Data for this task Block Start

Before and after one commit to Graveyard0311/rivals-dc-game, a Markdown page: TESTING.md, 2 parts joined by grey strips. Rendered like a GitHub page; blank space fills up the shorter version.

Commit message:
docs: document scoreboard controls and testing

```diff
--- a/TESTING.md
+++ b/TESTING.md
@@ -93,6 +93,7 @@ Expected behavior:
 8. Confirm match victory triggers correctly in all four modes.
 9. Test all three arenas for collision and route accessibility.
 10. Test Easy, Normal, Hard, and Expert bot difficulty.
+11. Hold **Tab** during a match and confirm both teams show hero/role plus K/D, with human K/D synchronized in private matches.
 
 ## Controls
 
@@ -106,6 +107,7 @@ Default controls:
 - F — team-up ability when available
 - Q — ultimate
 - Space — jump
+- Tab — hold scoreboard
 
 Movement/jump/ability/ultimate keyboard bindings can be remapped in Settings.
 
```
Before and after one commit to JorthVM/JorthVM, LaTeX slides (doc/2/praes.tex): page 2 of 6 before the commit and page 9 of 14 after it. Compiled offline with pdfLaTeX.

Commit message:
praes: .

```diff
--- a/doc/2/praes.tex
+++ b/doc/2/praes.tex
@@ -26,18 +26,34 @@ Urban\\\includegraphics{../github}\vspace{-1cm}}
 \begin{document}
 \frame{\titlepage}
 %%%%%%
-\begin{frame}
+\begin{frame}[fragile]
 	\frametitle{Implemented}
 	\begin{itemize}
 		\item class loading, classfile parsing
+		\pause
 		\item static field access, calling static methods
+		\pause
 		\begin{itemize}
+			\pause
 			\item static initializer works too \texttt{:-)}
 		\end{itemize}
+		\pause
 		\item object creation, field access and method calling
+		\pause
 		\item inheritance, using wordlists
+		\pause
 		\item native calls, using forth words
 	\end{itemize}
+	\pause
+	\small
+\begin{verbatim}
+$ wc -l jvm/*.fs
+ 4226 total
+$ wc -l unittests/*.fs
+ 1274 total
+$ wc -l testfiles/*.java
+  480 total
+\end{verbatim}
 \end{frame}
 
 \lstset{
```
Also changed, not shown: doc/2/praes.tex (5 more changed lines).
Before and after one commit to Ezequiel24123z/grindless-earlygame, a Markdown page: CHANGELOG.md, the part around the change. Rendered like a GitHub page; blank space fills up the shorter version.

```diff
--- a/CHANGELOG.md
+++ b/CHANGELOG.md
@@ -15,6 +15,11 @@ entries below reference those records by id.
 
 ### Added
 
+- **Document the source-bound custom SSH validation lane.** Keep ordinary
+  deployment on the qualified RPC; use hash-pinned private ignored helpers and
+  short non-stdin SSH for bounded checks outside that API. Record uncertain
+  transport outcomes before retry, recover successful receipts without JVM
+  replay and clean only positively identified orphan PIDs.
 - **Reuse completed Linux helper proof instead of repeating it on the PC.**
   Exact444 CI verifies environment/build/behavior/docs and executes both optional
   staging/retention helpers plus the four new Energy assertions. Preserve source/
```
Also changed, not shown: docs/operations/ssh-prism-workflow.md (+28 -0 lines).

Data for this task Block End

_What to work on:_
This exercise calls for every record to be restated word for word.

_Written response:_
Before and after one commit to Graveyard0311/rivals-dc-game, a Markdown page: TESTING.md, 2 parts joined by grey strips. Rendered like a GitHub page; blank space fills up the shorter version.

Commit message:
docs: document scoreboard controls and testing

```diff
--- a/TESTING.md
+++ b/TESTING.md
@@ -93,6 +93,7 @@ Expected behavior:
 8. Confirm match victory triggers correctly in all four modes.
 9. Test all three arenas for collision and route accessibility.
 10. Test Easy, Normal, Hard, and Expert bot difficulty.
+11. Hold **Tab** during a match and confirm both teams show hero/role plus K/D, with human K/D synchronized in private matches.
 
 ## Controls
 
@@ -106,6 +107,7 @@ Default controls:
 - F — team-up ability when available
 - Q — ultimate
 - Space — jump
+- Tab — hold scoreboard
 
 Movement/jump/ability/ultimate keyboard bindings can be remapped in Settings.
 
```
Before and after one commit to JorthVM/JorthVM, LaTeX slides (doc/2/praes.tex): page 2 of 6 before the commit and page 9 of 14 after it. Compiled offline with pdfLaTeX.

Commit message:
praes: .

```diff
--- a/doc/2/praes.tex
+++ b/doc/2/praes.tex
@@ -26,18 +26,34 @@ Urban\\\includegraphics{../github}\vspace{-1cm}}
 \begin{document}
 \frame{\titlepage}
 %%%%%%
-\begin{frame}
+\begin{frame}[fragile]
 	\frametitle{Implemented}
 	\begin{itemize}
 		\item class loading, classfile parsing
+		\pause
 		\item static field access, calling static methods
+		\pause
 		\begin{itemize}
+			\pause
 			\item static initializer works too \texttt{:-)}
 		\end{itemize}
+		\pause
 		\item object creation, field access and method calling
+		\pause
 		\item inheritance, using wordlists
+		\pause
 		\item native calls, using forth words
 	\end{itemize}
+	\pause
+	\small
+\begin{verbatim}
+$ wc -l jvm/*.fs
+ 4226 total
+$ wc -l unittests/*.fs
+ 1274 total
+$ wc -l testfiles/*.java
+  480 total
+\end{verbatim}
 \end{frame}
 
 \lstset{
```
Also changed, not shown: doc/2/praes.tex (5 more changed lines).
Before and after one commit to Ezequiel24123z/grindless-earlygame, a Markdown page: CHANGELOG.md, the part around the change. Rendered like a GitHub page; blank space fills up the shorter version.

```diff
--- a/CHANGELOG.md
+++ b/CHANGELOG.md
@@ -15,6 +15,11 @@ entries below reference those records by id.
 
 ### Added
 
+- **Document the source-bound custom SSH validation lane.** Keep ordinary
+  deployment on the qualified RPC; use hash-pinned private ignored helpers and
+  short non-stdin SSH for bounded checks outside that API. Record uncertain
+  transport outcomes before retry, recover successful receipts without JVM
+  replay and clean only positively identified orphan PIDs.
 - **Reuse completed Linux helper proof instead of repeating it on the PC.**
   Exact444 CI verifies environment/build/behavior/docs and executes both optional
   staging/retention helpers plus the four new Energy assertions. Preserve source/
```
Also changed, not shown: docs/operations/ssh-prism-workflow.md (+28 -0 lines).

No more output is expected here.